To meet these challenges, the next generation of SoCs require the next generation of silicon IP. In order to meet performance, power and cost criteria, using a one-size-fits-all approach is less than an optimal solution. In order to meet stringent needs of SoC design complexity, all the components have to be optimized to a particular design objective. Traditional components must be replaced with next generation components that will further reduce the cost of SoCs by simplifying testability issues, improving yield, and simplifying the design process. With the introduction of metal programmable cells1, designers can now not only reduce the cost of masks, but the turn-around time, as well as increase the predictability of first time design success.
Reducing NRE costs
Blocks of logic designed with metal programmable cell libraries can be functionally reprogrammed by changing only a few metal and via masks, thereby saving hundreds of thousands of dollars by preserving all other masks. Through careful planning, designers can significantly reduce overall non-recurring engineering (NRE) costs by sharing the cost of masks for a majority of metal layers between multiple des igns. It is not unusual that an installed EDA tool base is worth $100 million or more. Only high volume chips can justify this kind of investment. However, because the design flows and tools used with metal programmable cells are the same as standard cells, there is no need to invest in new EDA tools.

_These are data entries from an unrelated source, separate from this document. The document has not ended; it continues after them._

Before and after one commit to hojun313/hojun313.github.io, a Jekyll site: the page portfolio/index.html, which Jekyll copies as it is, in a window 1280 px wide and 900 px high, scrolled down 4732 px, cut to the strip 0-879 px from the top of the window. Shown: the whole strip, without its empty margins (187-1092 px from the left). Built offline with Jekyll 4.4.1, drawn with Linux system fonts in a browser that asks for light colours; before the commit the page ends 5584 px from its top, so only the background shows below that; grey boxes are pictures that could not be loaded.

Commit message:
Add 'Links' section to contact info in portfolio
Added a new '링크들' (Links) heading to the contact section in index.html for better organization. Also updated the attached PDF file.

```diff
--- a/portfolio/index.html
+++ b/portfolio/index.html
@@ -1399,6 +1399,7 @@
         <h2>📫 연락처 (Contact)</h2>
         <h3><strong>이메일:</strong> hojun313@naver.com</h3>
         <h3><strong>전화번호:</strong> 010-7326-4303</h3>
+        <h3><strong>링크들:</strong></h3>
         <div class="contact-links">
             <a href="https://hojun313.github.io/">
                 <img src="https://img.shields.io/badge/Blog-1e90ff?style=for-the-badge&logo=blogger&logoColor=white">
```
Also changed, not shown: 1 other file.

Designers can mix, on a block-by-block basis, standard cells and metal programmable cells on the same SoC. Depending on the available budget, a designer can trade-off area density for the cost of masks. On the 130-nm process, a user can expect routed density between 50K gates/mm2 to 130K gates/mm2 depending on the number of metal layers that are modified. In addition to saving on mask costs, designers can significantly reduce manufacturing time for design revisions. Take for example, the printer controller ASSP.
In order to keep the cost down, reducing the NRE cost is essential. In order to customize a controller for the particular printer, it is likely that the head controller and motor contro llers have to be modified. Also, frequent customization for image enhancements is needed. The cost of a full mask set, for a 130-nm process node, can exceed $500,000. Furthermore, it may take weeks to create all the masks. If metal programmable logic is used to design a block, modifying a limited amount of masks, for metal and vias, can customize a printer controller SoC. This approach results in multiple benefits:

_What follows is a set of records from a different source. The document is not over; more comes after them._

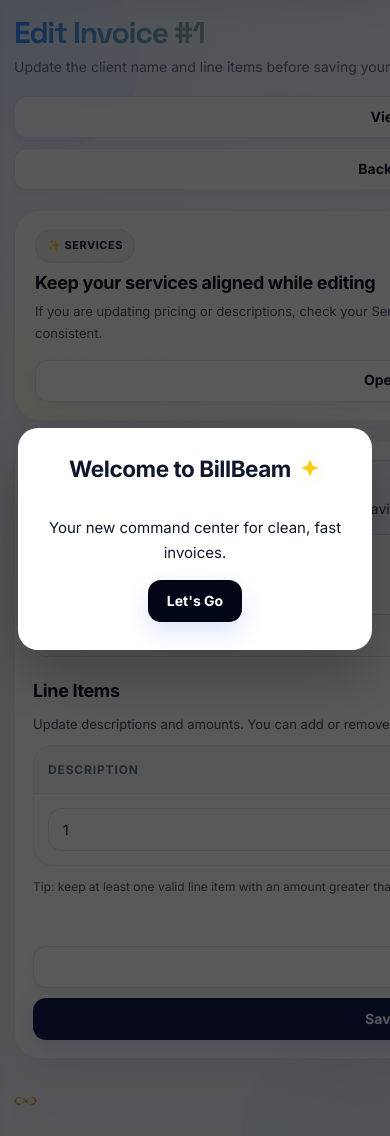
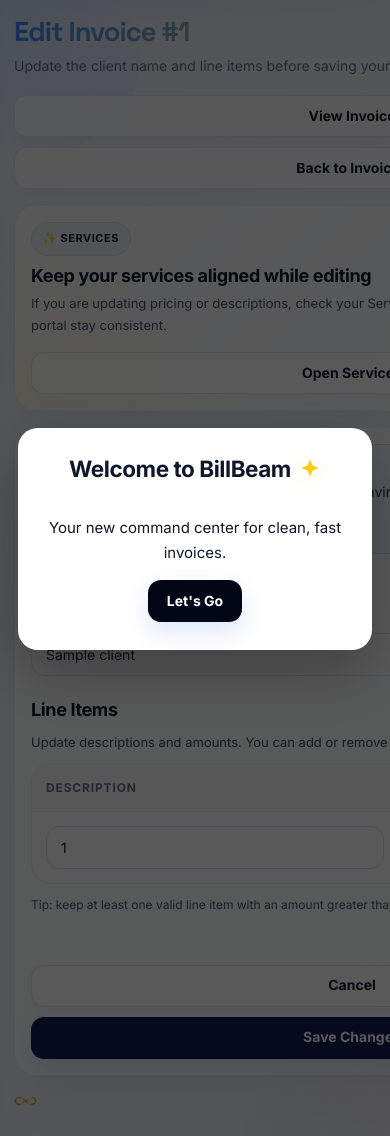
Before and after one commit to mikecalderon742-cell/invoice-app-v2, a Flask app: template templates/edit.html in a window 390 px wide. Shown: the part 58-1194 px from the top of the page. Run offline with Flask 3, Linux system fonts and the light colour scheme; the template is opened without the code that fills it: most values are stand-ins (such as "Sample title", 1, 10 or a date in 2020); data that the repository does not hold is empty; parts of the project's set-up code (start-up, migrations or seed data) failed here and were passed over; some libraries are stand-ins or nearby versions.

Commit message:
Fix edit page

```diff
--- a/templates/edit.html
+++ b/templates/edit.html
@@ -29,10 +29,10 @@
 
 <style>
   .edit-shell {
-    max-width: 1040px;
+    max-width: 940px;
     margin: 0 auto;
     display: grid;
-    gap: 20px;
+    gap: 18px;
   }
 
   .edit-topbar {
@@ -51,9 +51,9 @@
   .edit-title-wrap h1 {
     margin: 0;
     font-family: "Space Grotesk", sans-serif;
-    font-size: clamp(30px, 4vw, 42px);
-    line-height: 0.98;
-    letter-spacing: -0.04em;
+    font-size: clamp(26px, 3.2vw, 36px);
+    line-height: 1.02;
+    letter-spacing: -0.035em;
     background: linear-gradient(90deg, #3A8BFF, #FCDC2A);
     -webkit-background-clip: text;
     color: transparent;
@@ -154,7 +154,7 @@
   }
 
   .edit-main-card {
-    padding: 24px;
+    padding: 20px;
   }
 
   .edit-status-banner {
@@ -251,7 +251,7 @@
 
   .edit-table {
     width: 100%;
-    min-width: 760px;
+    min-width: 640px;
     border-collapse: separate;
     border-spacing: 0;
   }
@@ -360,8 +360,22 @@
   }
 
   @media (max-width: 760px) {
-    .edit-main-card {
-      padding: 18px;
+    .edit-shell {
+      gap: 16px;
+    }
+
+    .edit-main-card,
+    .edit-services-strip {
+      padding: 16px;
+      border-radius: 22px;
+    }
+
+    .edit-title-wrap h1 {
+      font-size: clamp(24px, 7vw, 32px);
+    }
+
+    .edit-status-banner {
+      padding: 13px 14px;
     }
 
     .edit-actions .btn {
```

- -Cost of masks will be shared between multiple designs. If the customization is done using three metal layers, incremental cost of masks per every new revision will be in the range of $100-120K.